March 15 marks the celebration for World Consumer Rights Day on which the rights of the consumers are starkly observed, upheld, and ensured in every part of the globe. As such, there is no better time to talk about than today the state of consumer rights of Filipinos on online shopping platforms—specifically Lazada and Shopee—amidst the ongoing digitalization of the economy and trade and the increasing reliance of Filipino consumers on e-commerce during the pandemic.

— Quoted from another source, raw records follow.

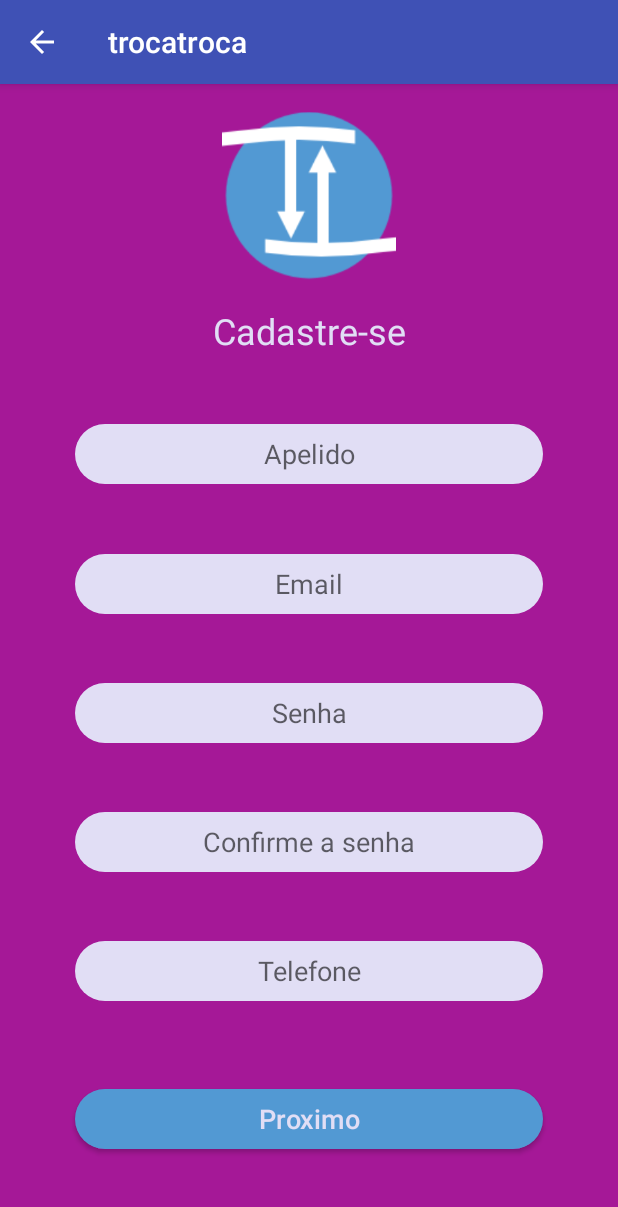
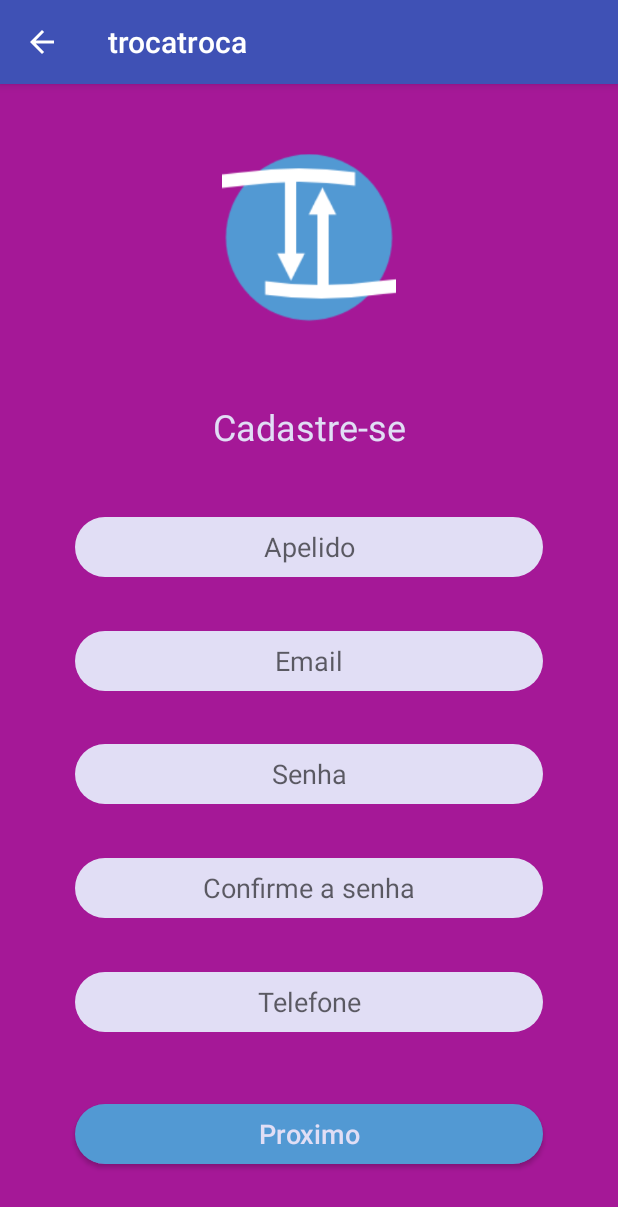
Before and after one commit to VictorOgata/trocatroca, an Android app: the CadastroActivity screen opened directly, with no data from a screen before it, on a phone screen of 412 x 824 dp. Shown: the top 1207 px of the screen. Run offline under Robolectric (Android 15) with nearby library versions, the phone set to English and light mode, and no system bars; our stand-ins replace Firebase (no records; nobody signed in at launch, a user with empty details on screens opened directly).

Commit message:
xml changes, removed name update

```diff
--- a/app/src/main/res/layout/activity_cadastro.xml
+++ b/app/src/main/res/layout/activity_cadastro.xml
@@ -35,9 +35,9 @@
         android:text="Cadastre-se"
         android:textAppearance="@style/TextAppearance.AppCompat.Headline"
         android:textColor="@color/colorPrimatyLight"
-        app:layout_constraintBottom_toTopOf="@+id/edtNomeCadastro"
-        app:layout_constraintEnd_toEndOf="@+id/edtNomeCadastro"
-        app:layout_constraintStart_toStartOf="@+id/edtNomeCadastro"
+        app:layout_constraintBottom_toTopOf="@+id/edtApelidoCadastro"
+        app:layout_constraintEnd_toEndOf="@+id/edtApelidoCadastro"
+        app:layout_constraintStart_toStartOf="@+id/edtApelidoCadastro"
         app:layout_constraintTop_toBottomOf="@+id/imageView" />
 
 
```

Using online shopping applications to buy and sell different goods has been popular among Filipino consumers since the early 2010s. But the mobility restrictions brought by the COVID-19 pandemic lockdown coupled with the increasing smartphone penetration in the Philippines caused a spike in the usage of Filipinos for online shopping applications as an alternative and more convenient shopping to the physical stores such as malls and groceries. The Philippines experienced a 53% increase in usage of shopping applications in the 2nd quarter of 2020, while the average basket size or spending increased up to 57%. But despite their continuous growth, the most popular online shopping platforms in the Philippines such as Shopee and Lazada had received a combined 13,674 complaints from their customers from January to September last year according to DTI; most of the complaints are related to “prices, defective products, and deceptive, unfair, or unconscionable sales acts or practices” . A good example that has made rounds in social media is the student who received rocks instead of the laptop he ordered . In such cases, what can the platform and the respective government agencies do to ensure that the rights of consumers are upheld at their best?
Legal frameworks related to prioritizing consumer rights in every digital or online transaction also exist. The three laws that can be used for complaints regarding consumer rights are the following: Cybercrime Act of 2012, Electronic Act of 2000, and the Consumer Act of the Philippines of 1992. The Department of Trade and Industry (DTI) is the government agency that mainly handles the cases of e-commerce related complaints, specifically the Fair-Trade Enforcement Bureau (FTEB) which handles “import regulation, sales promotion, product standards monitoring, business licensing, enforcement, mediation, and adjudication as regard the Consumer Act Price Act, and Business Name Laws” . As a further means to help consumers, DTI also provided several tips on how people can protect themselves while shopping online .
Although private entities and legal institutions already exist to ensure that consumer rights are prioritized in e-commerce buy and sell, several weak spots exist and can produce detrimental effects to consumers and the digital economy in general. For instance, the DTI FTEB requires people to present themselves in the office to file complain which is not only impractical in a general sense, but can also discourage people to file and proceed with the errors they see online, which may lead to the piling up of e-commerce malpractice online. Existing laws are also obsolete and inadequate for the current ecosystem of e-commerce in the Philippines and with other countries as well because although some of the sections are updated, there are particularities in online shopping that are not encapsulated on the entire framework. One of them is the extent of accountability of foreign businesses selling using the online shopping application in the Philippines. As of the writing, the HB 6122 or the Internet Transactions Act (authored by Cong. Wes Gatchalian) attempts to address this issue by establishing an E-Commerce Bureau to handle related issues and to prescribe a role of conduct for businesses engaged in e-commerce, may it be local or foreign . Although this bill offers hope for securing consumer rights in online shopping, the part wherein the registration of foreign businesses seems to contain a loophole .
In short, new laws and other legal protection should be created to adapt to the fast-paced digitalization of the economy. The responsibility is not only on the part of the government but should also include an element of cooperation and coordination from the private sector, especially in terms of findings within their research team and feedbacks from customers. Resolution should not only be sourced from customers complaining to assigned government agencies, especially when the apparatus of the agency handling digital issues approach this issue in an antiquated manner. The resolution for this issue should be earnest, especially when the COVID-19 pandemic is still not being addressed and people are becoming more reliant on e-commerce transactions.